● Activity:
Images aside, return all the entries exactly.

Record excerpts section start

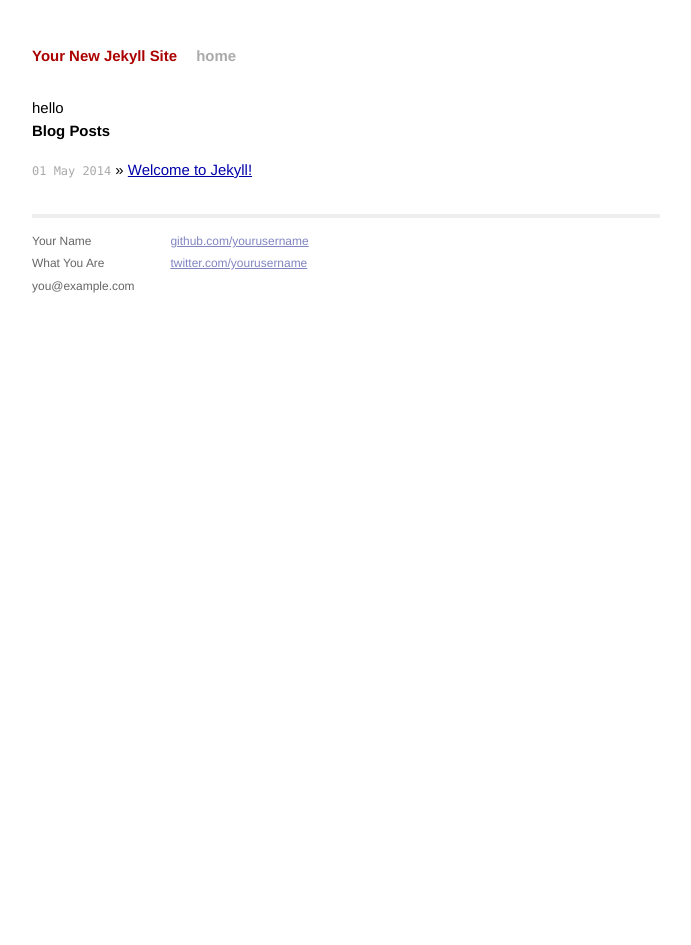
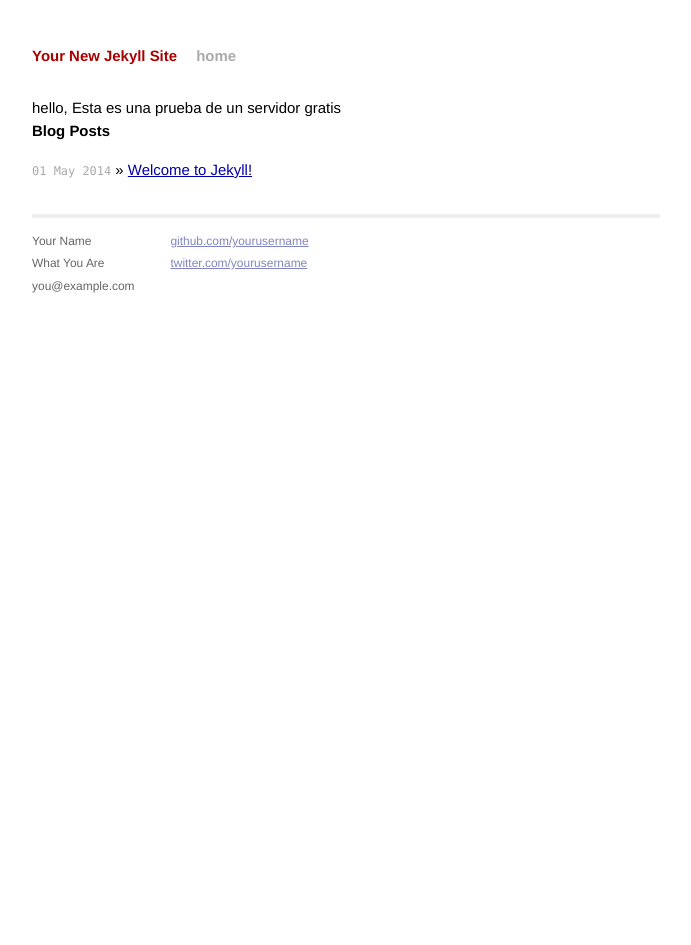
Before and after one commit to smartseals/smartseals.github.io, a Jekyll site: the page built from index.html, in a window 1280 px wide. Shown: the whole page, without its empty margins (294-985 px from the left). Built offline with Jekyll 4.4.1, drawn with Linux system fonts in a browser that asks for light colours; Markdown is read by kramdown in place of the engine named in the settings.

Commit message:
Cuarto Commit

```diff
--- a/index.html
+++ b/index.html
@@ -2,7 +2,7 @@
 layout: default
 title: Your New Jekyll Site
 ---
-hello
+hello, Esta es una prueba de un servidor gratis
 <div id="home">
   <h1>Blog Posts</h1>
   <ul class="posts">
```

Record excerpts section end

● Result of the task:
Before and after one commit to smartseals/smartseals.github.io, a Jekyll site: the page built from index.html, in a window 1280 px wide. Shown: the whole page, without its empty margins (294-985 px from the left). Built offline with Jekyll 4.4.1, drawn with Linux system fonts in a browser that asks for light colours; Markdown is read by kramdown in place of the engine named in the settings.

Commit message:
Cuarto Commit

```diff
--- a/index.html
+++ b/index.html
@@ -2,7 +2,7 @@
 layout: default
 title: Your New Jekyll Site
 ---
-hello
+hello, Esta es una prueba de un servidor gratis
 <div id="home">
   <h1>Blog Posts</h1>
   <ul class="posts">
```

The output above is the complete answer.